Kukoyi 275x275Nearly 20 years after graduating from the School of Medicine, Kukoyi is back in Birmingham as the new chief of staff for the Birmingham VA Medical Center. When Oladipo Kukoyi, M.D., M.S., traveled to Birmingham in 1995 to attend the School of Medicine, he continued the education that nearly eluded him at the University of Lagos College of Medicine in his native Nigeria.

In his first year of medical school at the University of Lagos, the professors crammed a year of knowledge and classwork into three months because of the political uncertainty in the country at that time. “I wondered how I would be a doctor since my education kept getting interrupted,” recalls Kukoyi.

Nearly 20 years after graduating from the School of Medicine, Kukoyi is back in Birmingham as the new chief of staff for the Birmingham VA Medical Center (BVAMC)—the same place where he trained during medical school.

“The BVAMC is one of the highest-performing VA facilities and one of the highest-performing hospitals in the country,” says Kukoyi, who oversees nearly 1,000 employees who treat more than 70,000 veterans. “As a psychiatrist and primary care physician, I can’t think of any better place to practice health care in America than the VA system because everything I could want is encapsulated in our system.”

Kukoyi’s experience at the VA is vast. He has been a full-time employee since 2008, with positions that range from chief of mental health for about 18 months at the Wm. Jennings Bryan Dorn VA Medical Center in Columbia, South Carolina, to chief of staff for the past two years at the Charlie Norwood VA Hospital in Augusta, Georgia.

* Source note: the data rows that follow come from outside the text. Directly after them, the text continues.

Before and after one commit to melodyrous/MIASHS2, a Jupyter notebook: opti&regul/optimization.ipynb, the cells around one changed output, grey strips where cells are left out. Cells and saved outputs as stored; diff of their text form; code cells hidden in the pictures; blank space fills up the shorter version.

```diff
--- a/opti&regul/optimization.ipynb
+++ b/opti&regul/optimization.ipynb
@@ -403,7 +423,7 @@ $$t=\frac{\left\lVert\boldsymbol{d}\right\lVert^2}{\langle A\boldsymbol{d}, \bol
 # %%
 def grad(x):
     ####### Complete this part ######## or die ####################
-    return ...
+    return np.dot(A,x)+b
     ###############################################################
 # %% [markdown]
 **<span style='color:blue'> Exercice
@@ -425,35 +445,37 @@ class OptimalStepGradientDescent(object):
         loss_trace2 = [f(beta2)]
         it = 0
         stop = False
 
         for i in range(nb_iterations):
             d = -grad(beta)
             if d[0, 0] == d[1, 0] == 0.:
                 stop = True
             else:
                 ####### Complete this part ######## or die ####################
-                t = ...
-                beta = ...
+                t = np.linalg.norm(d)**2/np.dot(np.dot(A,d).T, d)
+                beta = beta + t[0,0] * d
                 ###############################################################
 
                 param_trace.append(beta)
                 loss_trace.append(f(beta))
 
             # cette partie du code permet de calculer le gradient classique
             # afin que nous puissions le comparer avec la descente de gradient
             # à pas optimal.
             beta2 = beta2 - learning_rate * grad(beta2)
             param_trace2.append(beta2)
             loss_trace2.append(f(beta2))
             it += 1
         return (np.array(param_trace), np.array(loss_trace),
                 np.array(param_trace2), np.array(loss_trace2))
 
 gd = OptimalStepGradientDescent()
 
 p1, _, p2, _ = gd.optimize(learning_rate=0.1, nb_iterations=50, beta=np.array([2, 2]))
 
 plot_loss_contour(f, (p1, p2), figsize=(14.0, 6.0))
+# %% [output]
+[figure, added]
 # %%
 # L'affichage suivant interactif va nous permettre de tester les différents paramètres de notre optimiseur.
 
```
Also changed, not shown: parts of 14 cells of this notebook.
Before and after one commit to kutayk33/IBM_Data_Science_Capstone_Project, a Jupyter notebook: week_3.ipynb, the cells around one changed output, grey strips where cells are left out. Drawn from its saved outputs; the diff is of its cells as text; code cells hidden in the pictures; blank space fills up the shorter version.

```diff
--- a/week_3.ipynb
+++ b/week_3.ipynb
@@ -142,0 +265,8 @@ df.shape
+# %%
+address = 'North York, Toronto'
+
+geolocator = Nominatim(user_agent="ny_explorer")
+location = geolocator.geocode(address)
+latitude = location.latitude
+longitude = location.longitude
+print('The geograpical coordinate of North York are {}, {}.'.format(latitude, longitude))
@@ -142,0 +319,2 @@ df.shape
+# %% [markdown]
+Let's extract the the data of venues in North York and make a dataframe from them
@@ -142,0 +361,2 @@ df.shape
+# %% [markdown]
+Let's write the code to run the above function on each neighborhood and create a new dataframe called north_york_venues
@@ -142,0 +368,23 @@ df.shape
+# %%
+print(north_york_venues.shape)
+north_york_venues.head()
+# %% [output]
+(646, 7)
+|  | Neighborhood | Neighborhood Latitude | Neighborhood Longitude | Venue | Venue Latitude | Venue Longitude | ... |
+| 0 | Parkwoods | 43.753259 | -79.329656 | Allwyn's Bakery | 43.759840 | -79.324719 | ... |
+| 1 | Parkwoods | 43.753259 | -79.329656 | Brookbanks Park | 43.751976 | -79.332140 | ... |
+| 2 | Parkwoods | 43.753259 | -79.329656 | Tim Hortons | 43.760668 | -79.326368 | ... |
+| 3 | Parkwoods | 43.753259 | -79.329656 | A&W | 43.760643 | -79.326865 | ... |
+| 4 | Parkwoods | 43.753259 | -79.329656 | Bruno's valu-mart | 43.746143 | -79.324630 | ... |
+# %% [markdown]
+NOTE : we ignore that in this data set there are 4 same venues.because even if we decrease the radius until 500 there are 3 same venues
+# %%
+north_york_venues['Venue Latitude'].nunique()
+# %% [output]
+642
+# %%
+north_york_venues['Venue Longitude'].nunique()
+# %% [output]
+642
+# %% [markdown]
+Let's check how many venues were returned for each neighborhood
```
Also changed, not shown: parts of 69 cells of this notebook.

“Our mission is noble,” Kukoyi says. “I’m sure I can make more money working elsewhere, but I don’t have to search for meaning in what I do at the VA. Sometimes we as physicians underestimate the value of a noble goal, and the VA provides that.”

Kukoyi LROne of Kukoyi’s goals for the BVAMC is to add doctors and health care providers in dermatology, interventional pain services, and some of the surgical services; another is reviving the family medicine residency program in Birmingham.Charles Green, M.D., FACP, the deputy chief of staff at the Augusta VA hospital, says his former colleague’s administrative knowledge of the VA medical system, interpersonal skills, ability to anticipate trends, and compassion toward veterans make Kukoyi an ideal chief of staff. “He is as genuine and committed as any veteran physician would be,” says Green.

Anupam Agarwal, M.D., executive vice dean in the School of Medicine and director of the Division of Nephrology, echoes Green’s sentiments. Agarwal, who was on the selection committee that chose Kukoyi, says Kukoyi stood out from other candidates because of his passion and energy. “He clearly demonstrated leadership,” says Agarwal. “He had a can-do philosophy and was very enthusiastic about his goals.”

One of Kukoyi’s goals for the BVAMC is to add doctors and health care providers in dermatology, interventional pain services, and some of the surgical services. Another project Kukoyi is working toward is reviving the family medicine residency program in Birmingham. Being a family physician, Kukoyi is interested in getting this program running, and he has had preliminary meetings with Craig Hoesley, M.D., senior associate dean of medical education at the School of Medicine, to discuss reviving the program.

Hoesley says he is committed to restoring the family medicine residency program, but adds talks are in their infancy and there are many hurdles to clear before the program returns. “The family medicine training program in Birmingham has been gone for about 20 years, but there is a collaborative group of individuals looking at the feasibility of bringing that back,” he says.

Kukoyi is also looking forward to possibly teaching some School of Medicine classes in the future and impacting students the way his mentors did. These include Selwyn Vickers, M.D., FACS, senior vice president for medicine and dean of the School of Medicine, who was Kukoyi’s attending during his surgery rotation, and George Hand Jr., Ph.D., professor emeritus at UAB, who advocated for Kukoyi’s admission to the School of Medicine.

Kukoyi says he is excited to return to the place where he and three of his four siblings earned their degrees. “One of the best times of my life was being roommates with two of my younger brothers while I was in medical school and they were pursuing their undergraduate degrees,” reminisces Kukoyi. “I’m happy to be back at my second home.”

By Ryan Broussard